- Try it -
Wherever a line in the data below holds "rows", copy that line.

START Source material

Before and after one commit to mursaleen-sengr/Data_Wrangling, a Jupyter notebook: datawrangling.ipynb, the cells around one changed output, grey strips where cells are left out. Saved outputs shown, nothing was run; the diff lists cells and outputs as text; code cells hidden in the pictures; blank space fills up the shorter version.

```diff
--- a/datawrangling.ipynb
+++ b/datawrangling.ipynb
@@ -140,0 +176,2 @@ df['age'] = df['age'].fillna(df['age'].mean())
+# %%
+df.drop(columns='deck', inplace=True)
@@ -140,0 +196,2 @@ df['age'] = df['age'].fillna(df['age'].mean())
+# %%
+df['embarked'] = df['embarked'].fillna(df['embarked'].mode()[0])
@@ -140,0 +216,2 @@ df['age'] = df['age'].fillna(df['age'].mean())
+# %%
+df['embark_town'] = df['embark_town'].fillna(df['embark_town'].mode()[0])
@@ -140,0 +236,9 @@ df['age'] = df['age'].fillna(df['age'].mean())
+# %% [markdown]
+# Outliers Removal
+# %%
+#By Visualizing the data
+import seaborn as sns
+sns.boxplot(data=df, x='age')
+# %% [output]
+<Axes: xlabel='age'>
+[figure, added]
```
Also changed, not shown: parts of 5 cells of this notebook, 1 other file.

END Source material
START Source material

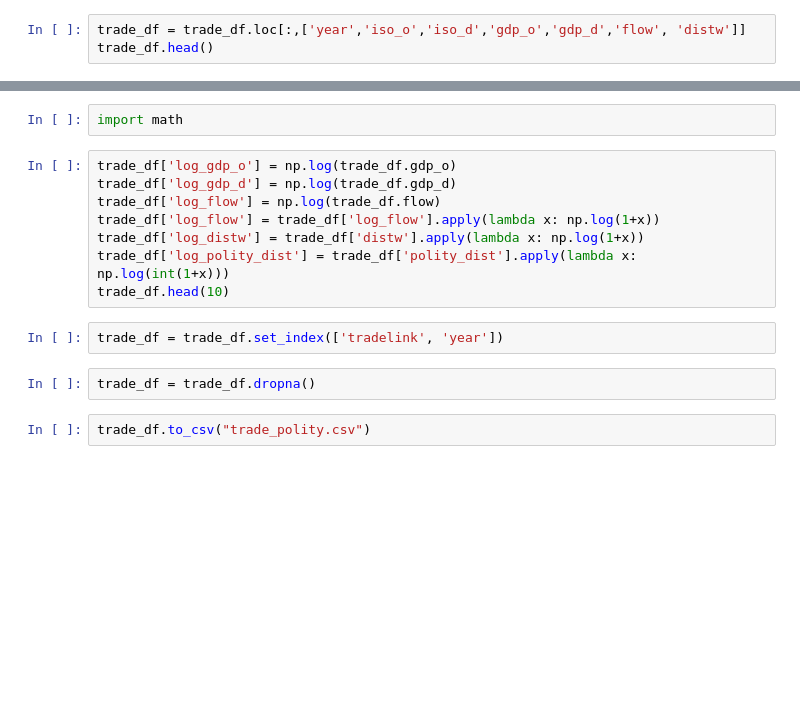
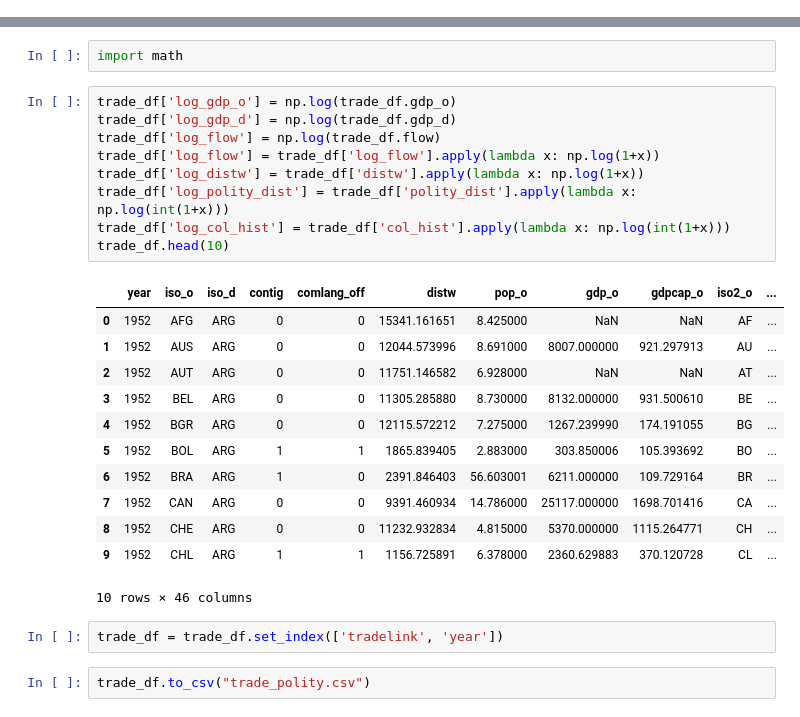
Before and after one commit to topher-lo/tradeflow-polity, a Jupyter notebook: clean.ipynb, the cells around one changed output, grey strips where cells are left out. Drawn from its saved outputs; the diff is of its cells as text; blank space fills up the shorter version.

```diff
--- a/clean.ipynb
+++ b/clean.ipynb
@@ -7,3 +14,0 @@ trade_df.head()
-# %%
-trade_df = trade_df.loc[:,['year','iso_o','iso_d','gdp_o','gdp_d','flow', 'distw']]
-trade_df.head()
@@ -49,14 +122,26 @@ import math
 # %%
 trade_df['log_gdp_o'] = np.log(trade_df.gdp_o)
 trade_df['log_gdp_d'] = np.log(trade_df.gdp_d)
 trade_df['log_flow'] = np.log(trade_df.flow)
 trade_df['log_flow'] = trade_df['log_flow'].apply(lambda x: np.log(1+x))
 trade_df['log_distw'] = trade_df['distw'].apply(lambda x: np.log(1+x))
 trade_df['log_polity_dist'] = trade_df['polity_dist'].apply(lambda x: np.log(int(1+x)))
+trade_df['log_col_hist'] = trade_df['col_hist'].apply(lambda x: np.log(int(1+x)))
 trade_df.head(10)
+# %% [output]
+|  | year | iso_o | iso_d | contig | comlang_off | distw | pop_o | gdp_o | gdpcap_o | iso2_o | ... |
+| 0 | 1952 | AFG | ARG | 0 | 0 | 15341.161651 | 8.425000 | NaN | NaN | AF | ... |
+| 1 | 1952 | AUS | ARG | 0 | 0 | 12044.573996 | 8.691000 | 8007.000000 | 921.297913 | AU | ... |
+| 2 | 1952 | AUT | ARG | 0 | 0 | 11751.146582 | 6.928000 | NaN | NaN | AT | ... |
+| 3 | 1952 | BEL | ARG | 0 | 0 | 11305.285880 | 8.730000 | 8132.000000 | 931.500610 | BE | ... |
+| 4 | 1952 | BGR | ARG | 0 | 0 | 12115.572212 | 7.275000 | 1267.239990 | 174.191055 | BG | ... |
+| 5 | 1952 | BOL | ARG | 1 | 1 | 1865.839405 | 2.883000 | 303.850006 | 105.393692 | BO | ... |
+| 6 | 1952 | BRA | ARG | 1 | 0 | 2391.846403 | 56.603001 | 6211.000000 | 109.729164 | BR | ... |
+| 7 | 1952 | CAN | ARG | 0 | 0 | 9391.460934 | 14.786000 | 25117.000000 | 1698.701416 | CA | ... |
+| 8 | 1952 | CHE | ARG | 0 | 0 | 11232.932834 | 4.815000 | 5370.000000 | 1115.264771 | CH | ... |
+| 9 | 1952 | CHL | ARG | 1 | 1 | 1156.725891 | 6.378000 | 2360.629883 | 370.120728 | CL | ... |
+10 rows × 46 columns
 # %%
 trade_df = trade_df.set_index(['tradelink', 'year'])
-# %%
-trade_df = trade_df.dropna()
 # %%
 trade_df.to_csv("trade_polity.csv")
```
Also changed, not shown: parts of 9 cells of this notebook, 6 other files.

END Source material
START Source material

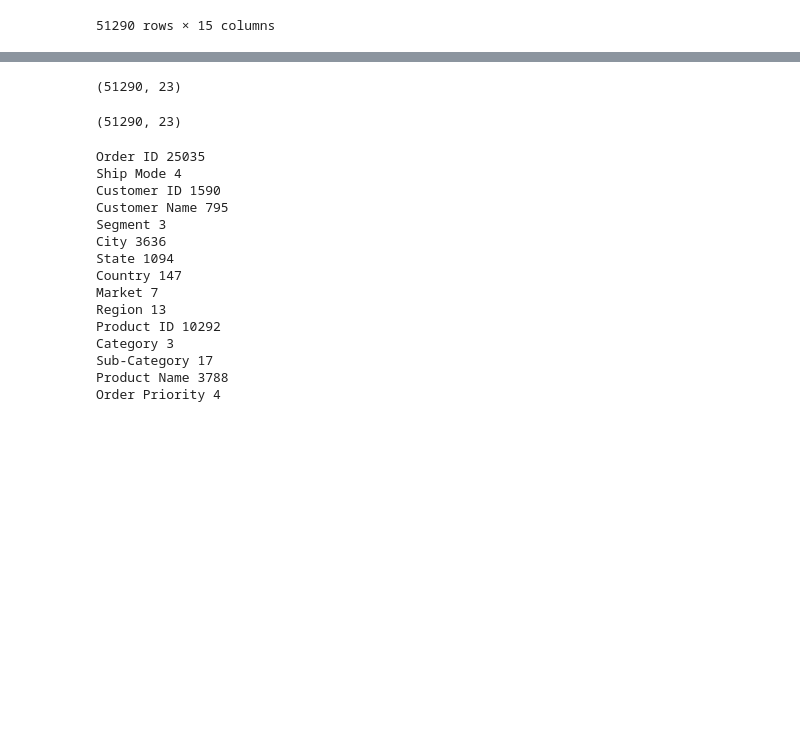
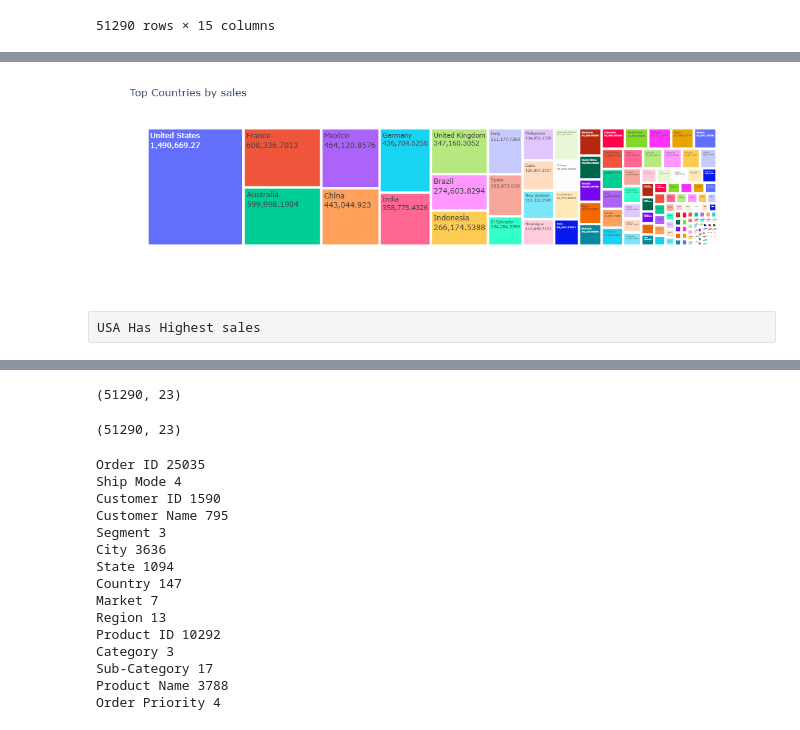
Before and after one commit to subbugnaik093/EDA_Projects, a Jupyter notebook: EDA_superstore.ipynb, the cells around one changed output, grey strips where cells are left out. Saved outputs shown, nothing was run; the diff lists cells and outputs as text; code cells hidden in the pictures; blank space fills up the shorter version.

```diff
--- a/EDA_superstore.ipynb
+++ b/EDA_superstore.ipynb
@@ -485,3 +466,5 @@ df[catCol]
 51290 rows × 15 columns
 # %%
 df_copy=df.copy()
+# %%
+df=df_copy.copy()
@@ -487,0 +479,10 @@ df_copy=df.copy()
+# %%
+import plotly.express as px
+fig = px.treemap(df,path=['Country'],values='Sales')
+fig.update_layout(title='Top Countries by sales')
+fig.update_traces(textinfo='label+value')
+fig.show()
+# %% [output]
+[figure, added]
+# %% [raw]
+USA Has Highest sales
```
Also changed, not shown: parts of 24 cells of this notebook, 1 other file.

END Source material

- Written solution -
+10 rows × 46 columns
 51290 rows × 15 columns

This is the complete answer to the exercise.